I’m bringing back the event that kick-started my love of the knit and purl; Knit a Neuron!!!
I work at the University of Oxford, and part of my role is to run ‘engagement events’. The University as a whole is hosting a Curiosity Carnival on September 16th and 29th to teach the public about our research. I’m a neuroscientist by background, and in my eagerness to take part in the event I suggested they have a ‘Knit a Neuron’ installation. The aim is help kids make neurons, and teach them about brain and health research. Not only was this idea met with enthusiasm, I was asked to organise the whole thing.
Today I took part in the Women of the World Festival, 2014 at Southbank in London. I was delighted to be involved in such an exciting and important event!
The theme of the day was ‘Guess Who’, where 7 professionals (2 men and 5 women) stood on stage and gave only their name. The announcer, a presenter from Cbeebies no less(!), then read out the 7 professions and a piece of information about each professional, such as favourite colour or hobby, and from this one hundred 10 year olds had to guess which person matched each profession.
It’s Ada Lovelace Day! A day where we celebrate and promote women in science who are inspirational and fantastic role models. I was invited to attend an event on Friday 8th October sponsored jointly by the Royal Society, Medical Research Council and Wikipedia, where 15 women I’m scientific careers came together and added or edited Wikipedia entries about inspirational women in STEM careers. There was even a Wikipedia cake
By day I’m a neuroscientist, but night (and lunch breaks) I am an avid knitter.
I was inspired to start knitting when I went to the British Neuroscience Association’s Festival of Neuroscience at the Barbican and helped out at the ‘Knit a Neuron’ project. The concept was simple; engage kids with neuroscience by helping them knit neurons and chat about neuroscience whilst they do it. Its therefore no surprise that I love any other link between my two big interests, but I think this one takes the cake.

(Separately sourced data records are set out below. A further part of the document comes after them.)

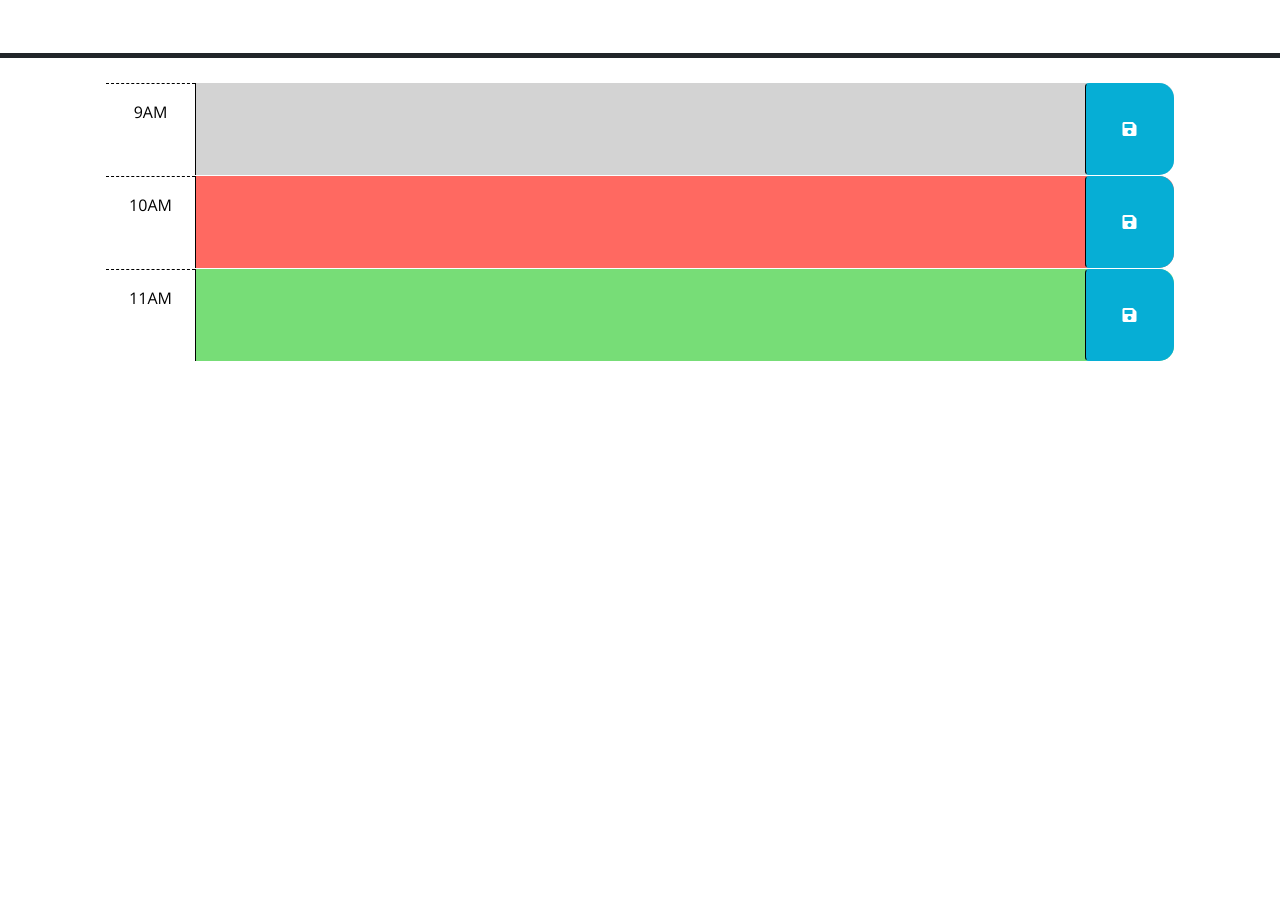
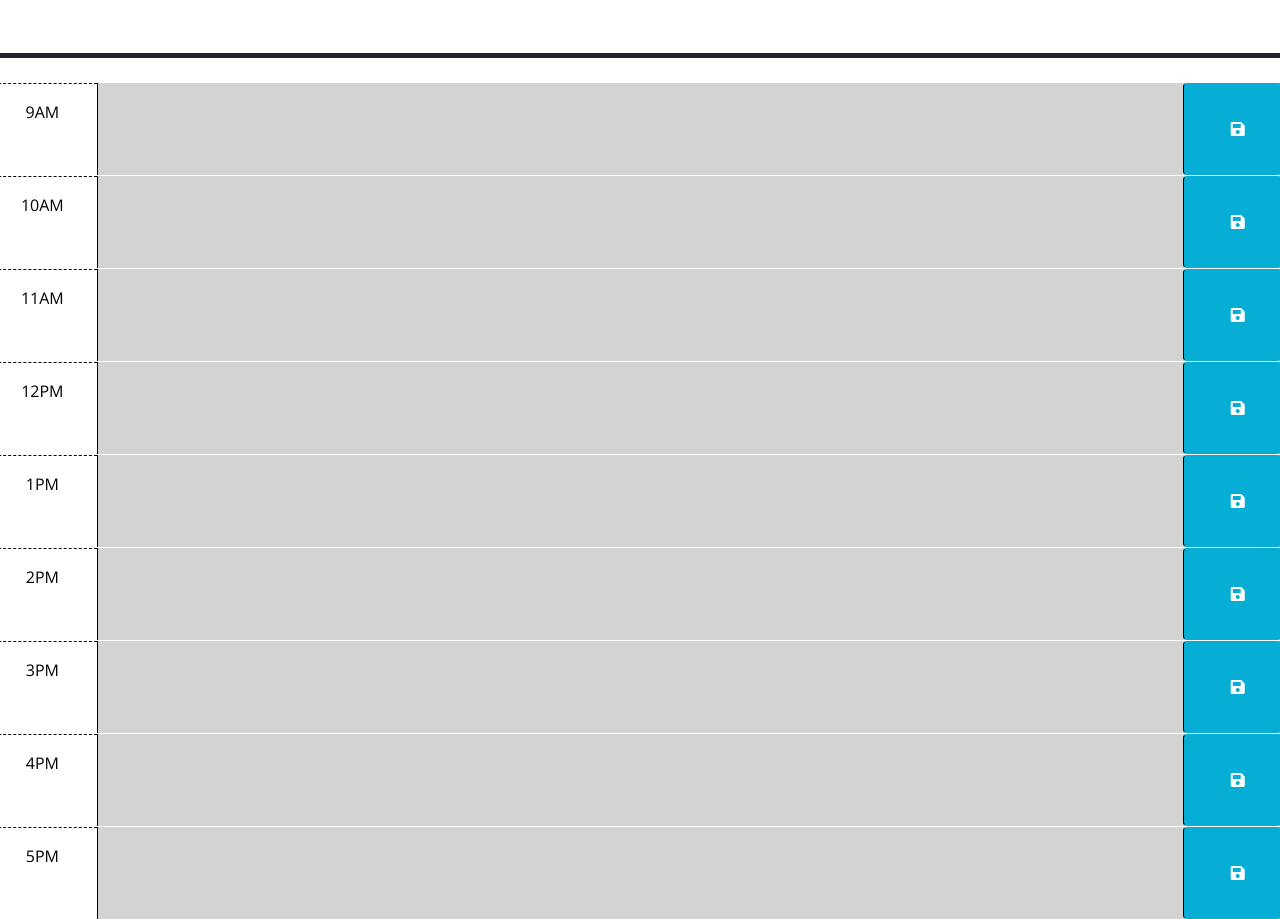
Before and after one commit to Ibigelow92/bigelow-calendar-application, a plain HTML site: page index.html in a window 1280 px wide. Shown: the part 220-1139 px from the top of the page. Before the commit the page ends 800 px from the top, so only its background shows below. Drawn offline with nearby package versions, Linux system fonts and the light colour scheme.

Commit message:
Attempted save button

```diff
--- a/index.html
+++ b/index.html
@@ -1,3 +1,6 @@
+<!-- Something about the HTML breaks it.
+Gotta find the source, line by line -->
+
 <!DOCTYPE html>
 <html lang="en">
   <head>
@@ -23,13 +26,99 @@
   </head>
 
   <body>
-    <!-- Styled with bootstrap -->
+
+
     <header class="p-5 mb-4 border-5 border-bottom border-dark text-center">
       <h1 class="display-3">Work Day Scheduler</h1>
       <p class="lead">A simple calendar app for scheduling your work day</p>
       <p id="currentDay" class="lead"></p>
     </header>
-    <div class="container-lg px-5">
+    <!-- It's somewhere in here -->
+    <div class="container-lg px-5" id="container"></div>
+
+    <div id="hour-9" class="row time-block past">
+      <div class="col-2 col-md-1 hour text-center py-3">9AM</div>
+      <textarea class="col-8 col-md-10 event" rows="3"> </textarea>
+      <button class="btn saveBtn col-2 col-md-1" aria-label="save">
+        <i class="fas fa-save" aria-hidden="true"></i>
+      </button>
+    </div>
+
+    <div id="hour-10" class="row time-block past">
+      <div class="col-2 col-md-1 hour text-center py-3">10AM</div>
+      <textarea class="col-8 col-md-10 event" rows="3"> </textarea>
+      <button class="btn saveBtn col-2 col-md-1" aria-label="save">
+        <i class="fas fa-save" aria-hidden="true"></i>
+      </button>
+    </div>
+
+    <div id="hour-11" class="row time-block past">
+      <div class="col-2 col-md-1 hour text-center py-3">11AM</div>
+      <textarea class="col-8 col-md-10 event" rows="3"> </textarea>
+      <button class="btn saveBtn col-2 col-md-1" aria-label="save">
+        <i class="fas fa-save" aria-hidden="true"></i>
+      </button>
+    </div>
+
+    <div id="hour-12" class="row time-block past">
+      <div class="col-2 col-md-1 hour text-center py-3">12PM</div>
+      <textarea class="col-8 col-md-10 event" rows="3"> </textarea>
+      <button class="btn saveBtn col-2 col-md-1" aria-label="save">
+        <i class="fas fa-save" aria-hidden="true"></i>
+      </button>
+    </div>
+
+    <div id="hour-13" class="row time-block past">
+      <div class="col-2 col-md-1 hour text-center py-3">1PM</div>
+      <textarea class="col-8 col-md-10 event" rows="3"> </textarea>
+      <button class="btn saveBtn col-2 col-md-1" aria-label="save">
+        <i class="fas fa-save" aria-hidden="true"></i>
+      </button>
+    </div>
+
+    <div id="hour-14" class="row time-block past">
+      <div class="col-2 col-md-1 hour text-center py-3">2PM</div>
+      <textarea class="col-8 col-md-10 event" rows="3"> </textarea>
+      <button class="btn saveBtn col-2 col-md-1" aria-label="save">
+        <i class="fas fa-save" aria-hidden="true"></i>
+      </button>
+    </div>
+
+    <div id="hour-15" class="row time-block past">
+      <div class="col-2 col-md-1 hour text-center py-3">3PM</div>
+      <textarea class="col-8 col-md-10 event" rows="3"> </textarea>
+      <button class="btn saveBtn col-2 col-md-1" aria-label="save">
+        <i class="fas fa-save" aria-hidden="true"></i>
+      </button>
+    </div>
+
+    <div id="hour-16" class="row time-block past">
+      <div class="col-2 col-md-1 hour text-center py-3">4PM</div>
+      <textarea class="col-8 col-md-10 event" rows="3"> </textarea>
+      <button class="btn saveBtn col-2 col-md-1" aria-label="save">
+        <i class="fas fa-save" aria-hidden="true"></i>
+      </button>
+    </div>
+
+    <div id="hour-17" class="row time-block past">
+      <div class="col-2 col-md-1 hour text-center py-3">5PM</div>
+      <textarea class="col-8 col-md-10 event" rows="3"> </textarea>
+      <button class="btn saveBtn col-2 col-md-1" aria-label="save">
+        <i class="fas fa-save" aria-hidden="true"></i>
+      </button>
+    </div>
+
+    <script src="https://code.jquery.com/jquery-3.4.1.min.js"></script>
+    <!--  -->
+    <script
+      src="https://cdn.jsdelivr.net/npm/dayjs@1.11.3/dayjs.min.js"
+      integrity="sha256-iu/zLUB+QgISXBLCW/mcDi/rnf4m4uEDO0wauy76x7U="
+      crossorigin="anonymous"
+    ></script>
+    <script src="script.js"></script>
+  </body>
+</html>
+
  <!-- Use class for "past", "present", and "future" to apply styles to the
         time-block divs accordingly. The javascript will need to do this by
         adding/removing these classes on each div by comparing the hour in the
@@ -40,9 +129,8 @@
         code is implemented.
         -->
 
-      <!-- Don't think I actually need these. Gonna comment them out for now -->
-
-      <!-- Example of a past time block. The "past" class adds a gray background color. -->
+<!--
+ Example of a past time block. The "past" class adds a gray background color.
  <div id="hour-9" class="row time-block past">
   <div class="col-2 col-md-1 hour text-center py-3">9AM</div>
   <textarea class="col-8 col-md-10 description" rows="3"> </textarea>
@@ -51,7 +139,7 @@
   </button>
 </div>
 
-      <!-- Example of a a present time block. The "present" class adds a red background color. -->
+ Example of a a present time block. The "present" class adds a red background color.
 <div id="hour-10" class="row time-block present">
   <div class="col-2 col-md-1 hour text-center py-3">10AM</div>
   <textarea class="col-8 col-md-10 description" rows="3"> </textarea>
@@ -60,7 +148,7 @@
   </button>
 </div>
 
-      <!-- Example of a future time block. The "future" class adds a green background color. -->
+ Example of a future time block. The "future" class adds a green background color.
 <div id="hour-11" class="row time-block future">
   <div class="col-2 col-md-1 hour text-center py-3">11AM</div>
   <textarea class="col-8 col-md-10 description" rows="3"> </textarea>
@@ -68,16 +156,4 @@
     <i class="fas fa-save" aria-hidden="true"></i>
   </button>
 </div>
-
-    <!-- Links to Jquery -->
-    <script src="https://code.jquery.com/jquery-3.4.1.min.js"></script>
-    <!-- Links to the Day.js library -->
-    <script
-      src="https://cdn.jsdelivr.net/npm/dayjs@1.11.3/dayjs.min.js"
-      integrity="sha256-iu/zLUB+QgISXBLCW/mcDi/rnf4m4uEDO0wauy76x7U="
-      crossorigin="anonymous"
-    ></script>
-
-    <script src="script.js"></script>
-  </body>
-</html>
+-->
--- a/script.js
+++ b/script.js
@@ -22,7 +22,10 @@
   // TODO: Add code to display the current date in the header of the page.
 // });
 
+//Creating variables for DOM elements
+var planDisplayEl = $('.plan'); /*Gotta link this to the textbox somehow*/
 
+//Displays today's date
 window.onload = function() {
   const now = dayjs();
   displayTodaysDate(now);
@@ -32,3 +35,24 @@ function displayTodaysDate(now) {
   document.getElementById('currentDay')
     .textContent = now.format('dddd, MMMM D');
 }
+//
+
+//Takes events from storage, parses them, displays them
+function readPlansFromStorage() {
+  var plans = localStorage.getItem('plans');
+  if (plans) {
+    plans = JSON.parse(plans);
+  } else {
+    plans = [];
+  }
+  return plans;
+}
+
+//Trying to get the save button working
+document.getElementsByClassName(".saveBtn").addEventListener("click", savePlansToStorage);
+
+function savePlansToStorage(plans) {
+  localStorage.setItem('plans', JSON.stringify(plans));
+}
+
+//To do still: There needs to be some way to use the text content of plans
```
Lines whose indentation alone changed are shown as unchanged.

In short, these brilliant scientists take EEG recordings from individuals’ brains whilst they listen to music which induces various mood states. With these readings they create a single pattern of EEG activation and turn this into a knitting pattern to make….a scarf!
I know what’s at the top of my Christmas list this year!